**TASK DIRECTIONS**
Copy each line below that includes "footer".

··· DATA SHOWN

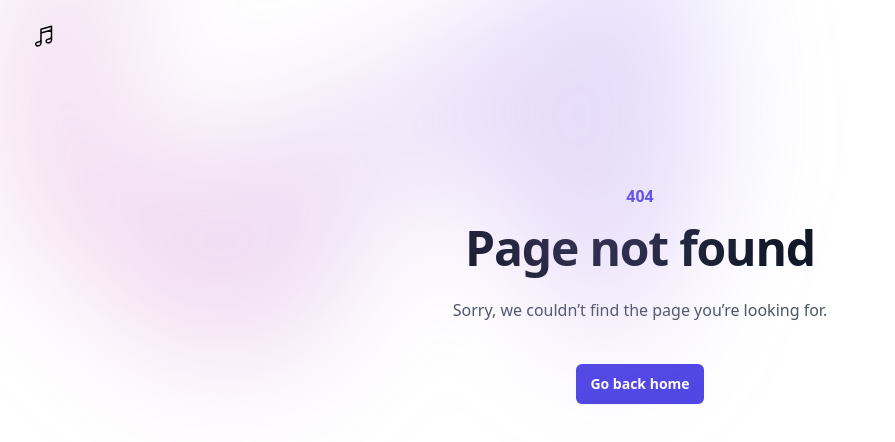
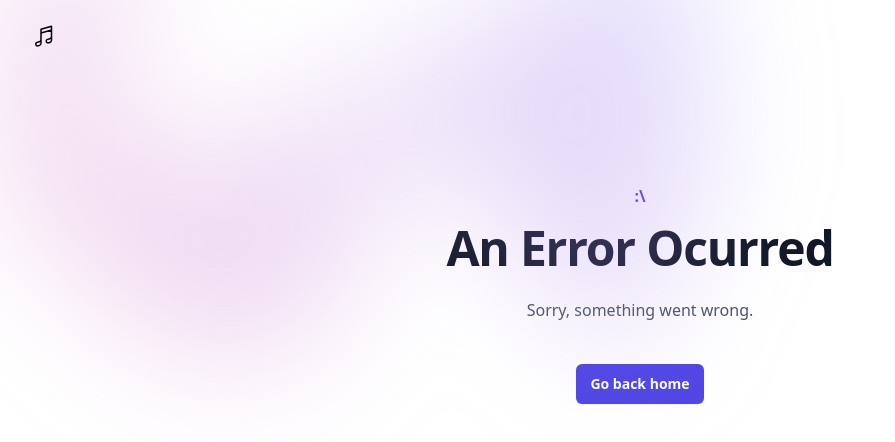
Before and after one commit to ericvtheg/beta-test-songs, a React (Vite) app in the folder client/: page /error in a window 1280 px wide. Before the commit this address had no page. Shown: the top 442 px of the page, without its empty margins (0-895 px from the left). Built offline with nearby package versions, Linux system fonts and the light colour scheme.

Commit message:
created error page

```diff
--- a/client/src/App.tsx
+++ b/client/src/App.tsx
@@ -13,6 +13,7 @@ import SongModal from "./Modals/Song-Modal";
 import TrackSuccessModal from "./Modals/Track-Success-Modal";
 import ReviewSuccessModal from "./Modals/Review-Success-Modal";
 import NoTracksAvailableModal from "./Modals/No-Tracks-Available";
+import Error from "./Pages/Error";
 
 const router = createBrowserRouter(
   createRoutesFromElements(
@@ -24,6 +25,7 @@ const router = createBrowserRouter(
       <Route path="track-success" element={<TrackSuccessModal />} />
       <Route path="review-success" element={<ReviewSuccessModal />} />
       <Route path="no-tracks-available" element={<NoTracksAvailableModal />} />
+      <Route path="error" element={<Error />} />
       <Route path="*" element={<PageNotFound />} />
     </Route>
   )
--- a/client/src/Modals/Fetch-Review-Modal.tsx
+++ b/client/src/Modals/Fetch-Review-Modal.tsx
@@ -35,7 +35,7 @@ export default function FetchReviewModal() {
           }
         } else {
           console.error("err");
-          navigate("/");
+          navigate("/error");
         }
       }
     };
--- a/client/src/Modals/Song-Modal.tsx
+++ b/client/src/Modals/Song-Modal.tsx
@@ -80,7 +80,7 @@ export default function SongModal() {
           setReviewCompleted(review.text !== null);
         } catch (err) {
           console.error("err");
-          navigate("/");
+          navigate("/error");
         }
       };
       fetchTrackData();
@@ -104,9 +104,6 @@ export default function SongModal() {
       <Dialog
         as="div"
         className="relative z-10"
-        onClose={() => {
-          // navigate("/");
-        }}
       >
         <Transition.Child
           as={Fragment}
--- a/client/src/Modals/Submit-Modal.tsx
+++ b/client/src/Modals/Submit-Modal.tsx
@@ -28,7 +28,7 @@ export default function SubmitModal() {
       navigate("/track-success");
     } catch (err) {
       console.error(err);
-      navigate("/");
+      navigate("/error");
     }
   };
 
--- /dev/null
+++ b/client/src/Pages/Error.tsx
@@ -0,0 +1,20 @@
+import { Link } from "react-router-dom";
+
+export default function Error() {
+  return (
+    <>
+      <main className="grid min-h-full place-items-center bg-white px-6 py-24 sm:py-32 lg:px-8">
+        <div className="text-center">
+          <p className="text-base font-semibold text-indigo-600">:\</p>
+          <h1 className="mt-4 text-3xl font-bold tracking-tight text-gray-900 sm:text-5xl">An Error Ocurred</h1>
+          <p className="mt-6 text-base leading-7 text-gray-600">Sorry, something went wrong.</p>
+          <div className="mt-10 flex items-center justify-center gap-x-6">
+            <Link to="/" className="rounded-md bg-indigo-600 px-3.5 py-2.5 text-sm font-semibold text-white shadow-sm hover:bg-indigo-500 focus-visible:outline focus-visible:outline-2 focus-visible:outline-offset-2 focus-visible:outline-indigo-600">
+              Go back home
+            </Link>
+          </div>
+        </div>
+      </main>
+    </>
+  )
+}
```
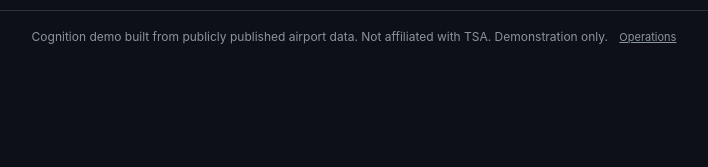
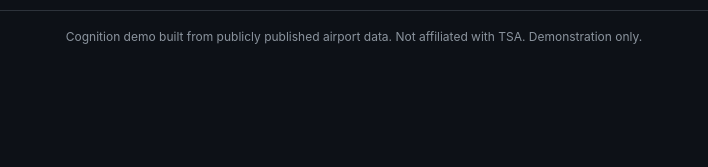
Before and after one commit to COG-GTM/TSA-waittimes, a FastAPI app: page / in a window 1280 px wide. Shown: the part 633-800 px from the top of the page, without its empty margins (286-994 px from the left). Run offline with FastAPI, Linux system fonts and the light colour scheme; data that the repository does not hold is empty; parts of the project's set-up code (start-up, migrations or seed data) failed here and were passed over; some libraries are stand-ins or nearby versions.

Commit message:
Drop footer link to /ops
Co-Authored-By: Chase Dalton <chase.dalton@cognition.ai>

```diff
--- a/app/static/app.css
+++ b/app/static/app.css
@@ -165,7 +165,6 @@ a { color: inherit; }
 
 .footer { padding: 18px 16px 26px; color: var(--muted); font-size: 12px;
   border-top: 1px solid var(--border); margin-top: 18px; text-align: center; }
-.ops-footer-link { margin-left: 8px; color: var(--muted); font-size: 11px; }
 
 @media (max-width: 600px) {
   #map { height: 52vh; }
--- a/app/templates/base.html
+++ b/app/templates/base.html
@@ -17,7 +17,6 @@
 <main>{% block content %}{% endblock %}</main>
 <footer class="footer">
   Cognition demo built from publicly published airport data. Not affiliated with TSA. Demonstration only.
-  <a class="ops-footer-link" href="/ops">Operations</a>
 </footer>
 <script src="/static/leaflet.js"></script>
 <script src="/static/app.js"></script>
```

······

**EXERCISE OUTPUT**
Drop footer link to /ops
 .footer { padding: 18px 16px 26px; color: var(--muted); font-size: 12px;
-.ops-footer-link { margin-left: 8px; color: var(--muted); font-size: 11px; }
 <footer class="footer">
-  <a class="ops-footer-link" href="/ops">Operations</a>
 </footer>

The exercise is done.